__Exercise__. In the entries that follow, how many lines contain "Enchiridion"? Please reply with only the number.

__Material supplied__.
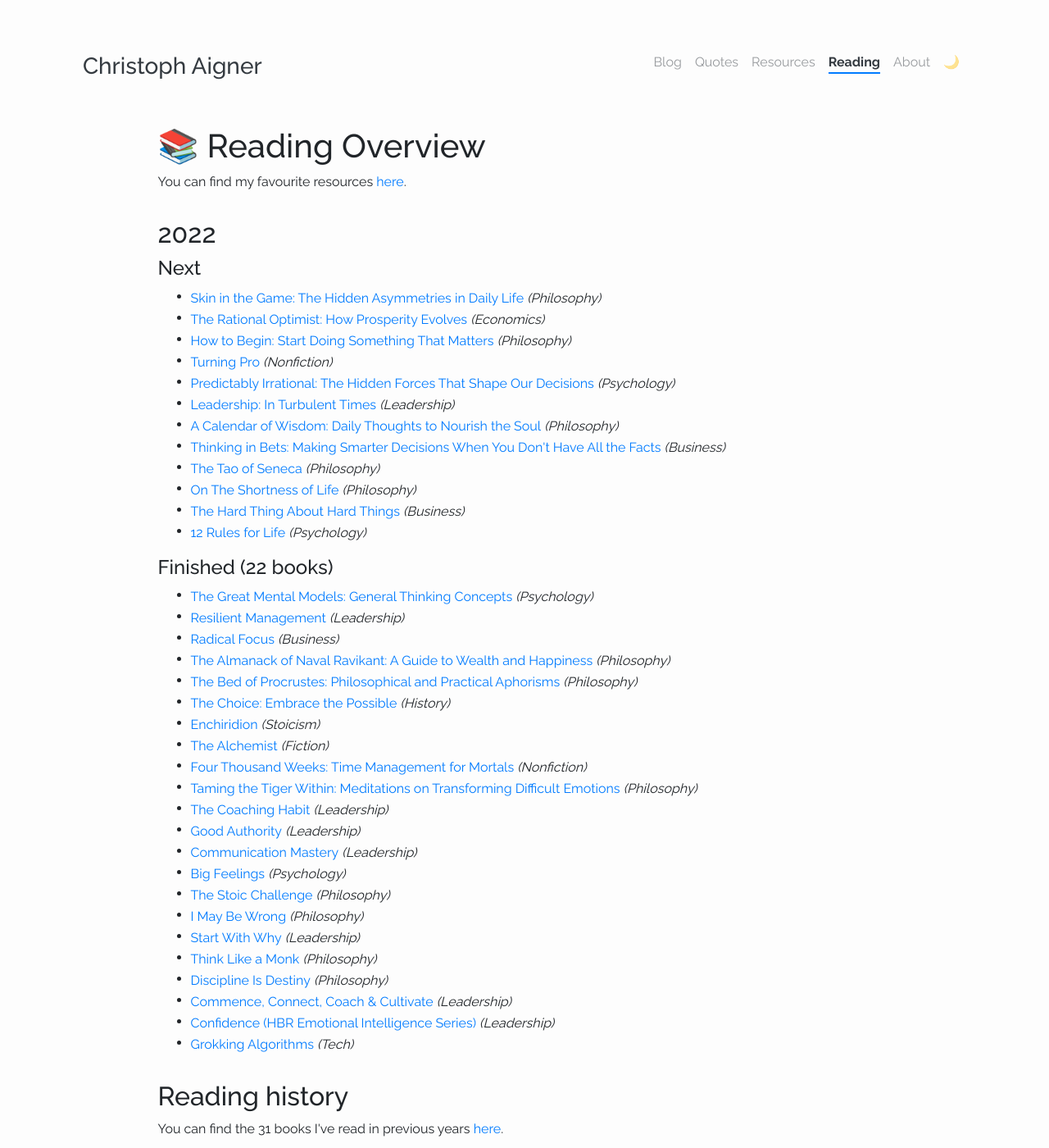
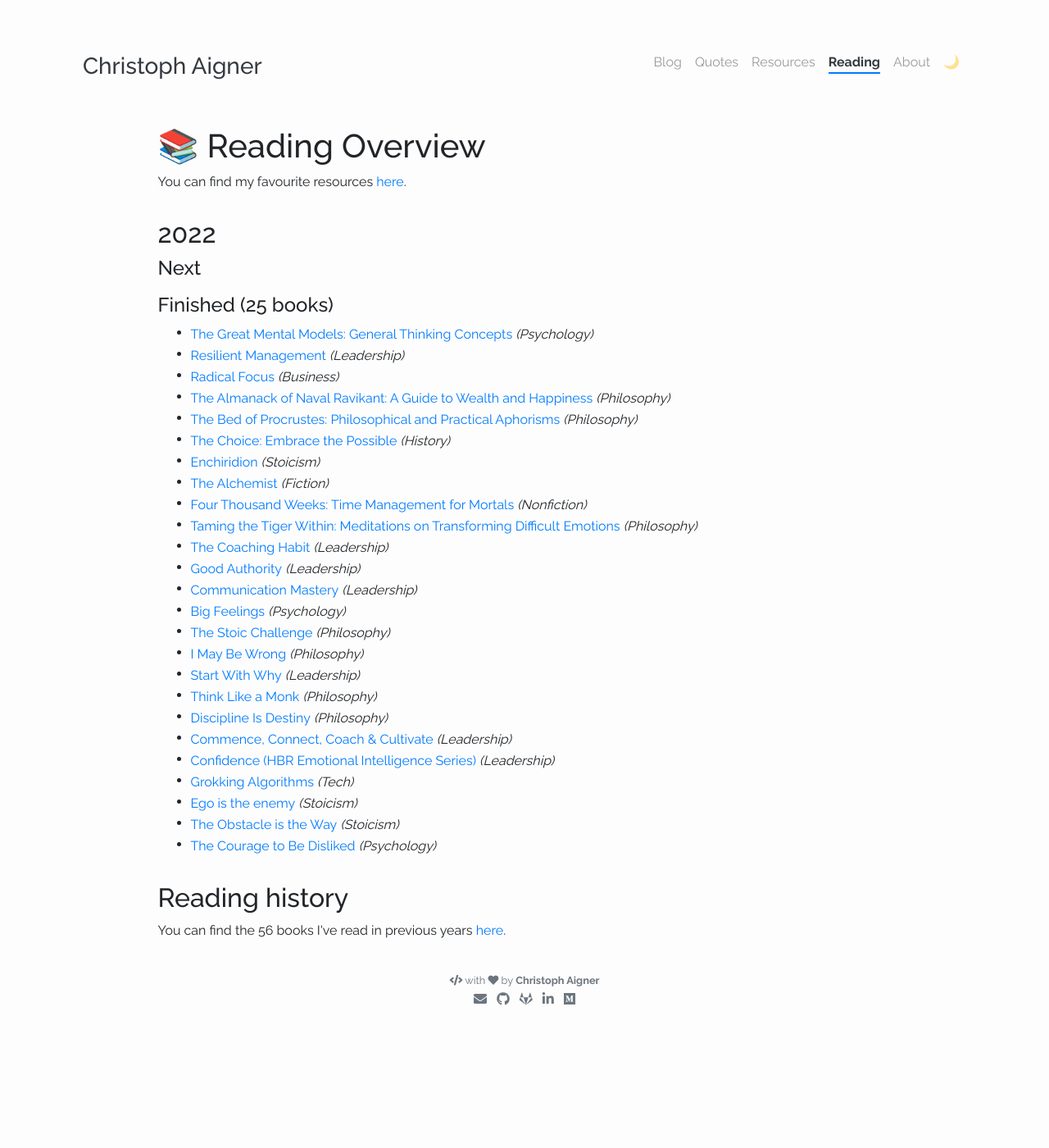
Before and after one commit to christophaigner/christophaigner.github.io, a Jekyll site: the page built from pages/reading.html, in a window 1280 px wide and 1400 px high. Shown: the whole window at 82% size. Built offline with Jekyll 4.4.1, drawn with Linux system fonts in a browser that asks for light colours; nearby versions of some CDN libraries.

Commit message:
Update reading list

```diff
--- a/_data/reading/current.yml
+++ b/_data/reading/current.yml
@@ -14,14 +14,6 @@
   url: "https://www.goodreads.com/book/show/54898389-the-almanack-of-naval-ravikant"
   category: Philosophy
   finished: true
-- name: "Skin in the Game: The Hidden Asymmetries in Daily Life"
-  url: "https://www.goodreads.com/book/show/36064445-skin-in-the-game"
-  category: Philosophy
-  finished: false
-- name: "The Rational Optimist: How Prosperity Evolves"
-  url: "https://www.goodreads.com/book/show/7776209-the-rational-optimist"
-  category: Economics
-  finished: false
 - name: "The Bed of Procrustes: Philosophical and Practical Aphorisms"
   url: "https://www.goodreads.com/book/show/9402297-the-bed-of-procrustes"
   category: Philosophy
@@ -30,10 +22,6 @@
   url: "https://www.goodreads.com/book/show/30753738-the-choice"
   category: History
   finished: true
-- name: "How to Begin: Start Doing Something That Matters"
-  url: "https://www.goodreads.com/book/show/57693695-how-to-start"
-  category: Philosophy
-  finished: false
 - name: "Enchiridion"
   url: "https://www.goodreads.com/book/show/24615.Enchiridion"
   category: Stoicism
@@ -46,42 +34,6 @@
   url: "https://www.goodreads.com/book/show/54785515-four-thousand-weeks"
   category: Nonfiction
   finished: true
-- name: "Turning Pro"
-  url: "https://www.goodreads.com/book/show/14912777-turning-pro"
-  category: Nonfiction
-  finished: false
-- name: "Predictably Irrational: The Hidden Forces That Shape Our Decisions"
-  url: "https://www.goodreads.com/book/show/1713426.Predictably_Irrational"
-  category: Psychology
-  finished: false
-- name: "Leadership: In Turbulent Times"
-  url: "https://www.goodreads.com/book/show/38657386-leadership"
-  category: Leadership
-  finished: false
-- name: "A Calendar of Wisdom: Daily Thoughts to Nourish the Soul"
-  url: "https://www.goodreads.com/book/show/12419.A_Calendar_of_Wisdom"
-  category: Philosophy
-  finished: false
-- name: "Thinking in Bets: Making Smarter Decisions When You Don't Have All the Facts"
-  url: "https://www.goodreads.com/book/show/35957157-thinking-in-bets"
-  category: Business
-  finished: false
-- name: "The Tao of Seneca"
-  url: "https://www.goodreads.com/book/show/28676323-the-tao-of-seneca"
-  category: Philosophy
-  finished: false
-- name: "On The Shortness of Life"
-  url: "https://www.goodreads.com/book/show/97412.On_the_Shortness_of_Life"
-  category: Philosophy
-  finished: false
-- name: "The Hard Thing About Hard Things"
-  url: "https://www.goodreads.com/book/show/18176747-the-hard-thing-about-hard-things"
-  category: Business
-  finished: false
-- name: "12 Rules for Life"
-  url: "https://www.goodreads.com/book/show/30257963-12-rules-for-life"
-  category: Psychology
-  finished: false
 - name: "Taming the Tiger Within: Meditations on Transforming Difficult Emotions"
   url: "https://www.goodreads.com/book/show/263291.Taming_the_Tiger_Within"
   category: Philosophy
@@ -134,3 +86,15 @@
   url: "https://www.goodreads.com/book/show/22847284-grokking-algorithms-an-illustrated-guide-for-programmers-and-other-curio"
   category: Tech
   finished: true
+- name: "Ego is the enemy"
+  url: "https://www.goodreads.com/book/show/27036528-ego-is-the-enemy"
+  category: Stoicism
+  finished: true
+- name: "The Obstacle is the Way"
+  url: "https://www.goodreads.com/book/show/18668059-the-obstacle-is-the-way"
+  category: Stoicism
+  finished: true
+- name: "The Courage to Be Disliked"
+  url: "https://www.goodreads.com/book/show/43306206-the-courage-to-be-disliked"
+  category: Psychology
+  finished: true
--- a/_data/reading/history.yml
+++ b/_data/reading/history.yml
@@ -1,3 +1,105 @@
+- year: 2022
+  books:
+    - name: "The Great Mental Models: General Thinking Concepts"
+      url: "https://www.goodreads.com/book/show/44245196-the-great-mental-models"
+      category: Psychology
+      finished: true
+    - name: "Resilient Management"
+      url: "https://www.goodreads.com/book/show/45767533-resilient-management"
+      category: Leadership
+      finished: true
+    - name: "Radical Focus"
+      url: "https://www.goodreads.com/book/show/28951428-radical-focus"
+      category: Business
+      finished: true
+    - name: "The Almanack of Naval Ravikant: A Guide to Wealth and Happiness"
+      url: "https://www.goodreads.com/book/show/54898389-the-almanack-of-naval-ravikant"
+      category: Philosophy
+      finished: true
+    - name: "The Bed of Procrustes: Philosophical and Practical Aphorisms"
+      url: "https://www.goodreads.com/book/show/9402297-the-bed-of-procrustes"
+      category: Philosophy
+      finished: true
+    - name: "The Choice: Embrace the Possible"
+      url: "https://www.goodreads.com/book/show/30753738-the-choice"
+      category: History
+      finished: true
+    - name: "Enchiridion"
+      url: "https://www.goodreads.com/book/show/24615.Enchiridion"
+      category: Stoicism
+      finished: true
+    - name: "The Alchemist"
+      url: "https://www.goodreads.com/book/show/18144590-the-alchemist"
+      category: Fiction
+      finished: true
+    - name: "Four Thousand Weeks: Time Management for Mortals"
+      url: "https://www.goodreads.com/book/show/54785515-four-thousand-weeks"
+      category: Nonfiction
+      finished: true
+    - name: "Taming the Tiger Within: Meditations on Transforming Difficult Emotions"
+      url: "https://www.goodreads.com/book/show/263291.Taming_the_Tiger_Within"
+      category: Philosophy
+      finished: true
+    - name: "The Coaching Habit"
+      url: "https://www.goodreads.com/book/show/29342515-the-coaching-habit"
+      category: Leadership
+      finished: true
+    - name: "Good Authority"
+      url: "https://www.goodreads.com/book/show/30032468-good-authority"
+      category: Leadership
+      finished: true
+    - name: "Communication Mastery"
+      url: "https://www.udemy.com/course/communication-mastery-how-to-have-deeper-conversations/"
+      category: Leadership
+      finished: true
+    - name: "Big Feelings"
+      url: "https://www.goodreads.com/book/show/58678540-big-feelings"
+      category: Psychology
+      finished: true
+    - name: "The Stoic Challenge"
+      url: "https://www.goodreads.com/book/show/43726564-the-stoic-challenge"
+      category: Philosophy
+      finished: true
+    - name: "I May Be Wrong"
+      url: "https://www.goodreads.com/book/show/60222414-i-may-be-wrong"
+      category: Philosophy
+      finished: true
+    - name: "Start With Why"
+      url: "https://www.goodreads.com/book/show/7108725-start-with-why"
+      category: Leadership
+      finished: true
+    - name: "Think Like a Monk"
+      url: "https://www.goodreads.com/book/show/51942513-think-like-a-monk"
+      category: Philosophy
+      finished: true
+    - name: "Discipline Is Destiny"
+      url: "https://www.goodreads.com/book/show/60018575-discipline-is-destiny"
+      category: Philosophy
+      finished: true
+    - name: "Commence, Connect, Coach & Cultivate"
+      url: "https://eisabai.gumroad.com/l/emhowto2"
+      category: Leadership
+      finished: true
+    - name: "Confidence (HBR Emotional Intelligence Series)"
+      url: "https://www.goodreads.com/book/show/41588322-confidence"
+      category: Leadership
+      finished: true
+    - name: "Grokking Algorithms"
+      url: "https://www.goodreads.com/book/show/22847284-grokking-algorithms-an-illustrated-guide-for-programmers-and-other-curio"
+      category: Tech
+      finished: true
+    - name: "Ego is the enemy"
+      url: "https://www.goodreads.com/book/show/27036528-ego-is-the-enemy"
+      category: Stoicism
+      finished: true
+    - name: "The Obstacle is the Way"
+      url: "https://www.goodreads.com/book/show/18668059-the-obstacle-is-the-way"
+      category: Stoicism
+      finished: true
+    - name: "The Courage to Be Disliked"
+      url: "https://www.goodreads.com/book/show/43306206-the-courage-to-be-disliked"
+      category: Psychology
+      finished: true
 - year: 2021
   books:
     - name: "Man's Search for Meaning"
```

__Task solution__. 4